When photographers discuss tools of the trade, the conversation usually focuses on lenses and cameras. But there’s another important accessory in my bag of tricks: coffee. It’s a luxury that I can always afford.

Like most independents, the artist’s journey is a route than traverses both hills and valleys. Good months are celebrated with a few extra indulgences. Leaner times require more discipline.

There is, however, one constant during the entire ride. A bag of ground French Roast costs $7. That’s a week’s worth of enjoyment that’s absolutely independent of good times or bad.

Mornings begin with a hot, aromatic cup slightly sweetened from the drip machine. A few hours later, I prepare a pour over with a single-cup filter.

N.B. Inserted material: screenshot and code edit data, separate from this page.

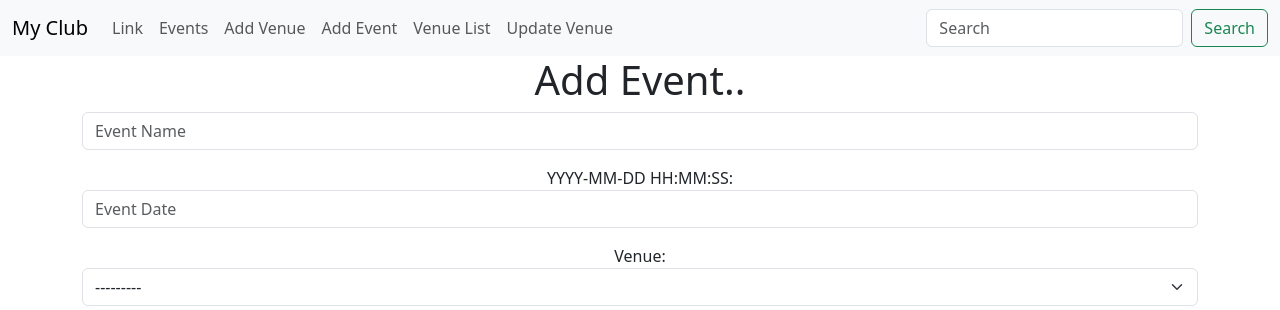
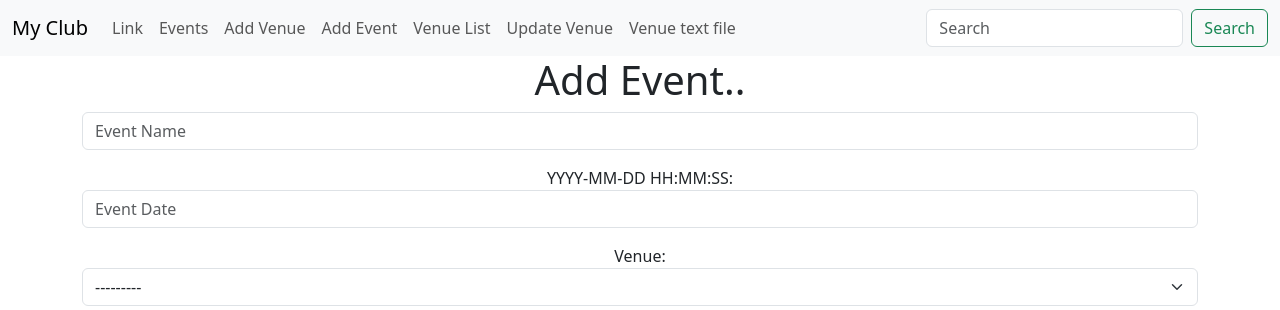
Before and after one commit to suraj-2021/django-eventmanagement_app, a Django app: page /add_event/ in a window 1280 px wide. Shown: the top 310 px of the page. Run offline with Django 4.2, Linux system fonts and the light colour scheme; data comes from the database, SQL or seed files in the repository.

Commit message:
Dynamically generated Text file, and downloaded data from database

```diff
--- a/events/templates/events/navbar.html
+++ b/events/templates/events/navbar.html
@@ -30,6 +30,10 @@
             <a class="nav-link" href="{%url 'update-venue' 1  %}"> Update Venue</a>
           </li>
 
+          <li class="nav-item">
+            <a class="nav-link" href="{%url 'venue-text' %}"> Venue text file</a>
+          </li>
+
         </ul>
         <form class="d-flex" method = POST action = "{%url 'search-venues'%}">
             {%csrf_token%}
--- a/events/urls.py
+++ b/events/urls.py
@@ -20,4 +20,5 @@
      path('add_event/', views.add_event, name = 'add-event'),
      path('delete_event/<event_id>', views.delete_event, name = 'delete-event'),
      path('delete_venue/<venue.id', views.delete_venue, name = 'delete-venue'),
+     path('venue_text/', views.venue_text, name = 'venue-text'),
 ]
--- a/events/views.py
+++ b/events/views.py
@@ -5,7 +5,30 @@
 from django.http import HttpResponseRedirect
 from .models import Event, Venue
 from.forms import VenueForm, EventForm
+from django.http import HttpResponse
 # Create your views here.
+def venue_text (request):
+    response = HttpResponse(content_type ='text/plain')
+    response['Content-Disposition'] = 'attachment; finename = venues.txt'
+
+    venues = Venue.objects.all()
+
+    #create a blank list
+    lines = [    ]
+
+    #loop through and output
+    for venue in venues:
+        lines.append(f'{venue.name}\n {venue.address}\n {venue.phone}\n {venue.email_address}\n')
+
+
+   # lines = ["This is line 1 \n",
+    #         "This is a line 2\n",
+     #        "Thsi is line 3\n",
+      #       ]
+
+    #write to textfile
+    response.writelines(lines)
+    return  response
 
 def delete_venue(request, venue_id):
    venue = Venue.objects.get(pk=venue_id)
```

Then, when I want an afternoon pick-me-up, I reach for a jar of cold brew that I have squirreled away in the fridge.


Most coffee drinkers are familiar with electric pots and paper filters. But I’ve noticed that many have not experienced the joys of cold brew. It’s a smooth and mellow delight that provides plenty of kick.

I make mine in an everyday Bodum French Press that’s essentially a glass beaker with a fine-mesh screen and a plunger. In the late afternoon, I put 5 scoops of medium ground French Roast in the bottom, slowly add cold water to soak all of the grounds, then let the mixture mingle in the fridge for 15 hours.

The next morning, I “press” the grounds to the bottom of the container, then pour the filtered coffee into jars for consumption as needed in the waning hours of the day.

If you like coffee, but haven’t experienced homemade cold brew, I highly recommend it.

Artists are fueled by many things, and for me at least, this is one of the most important.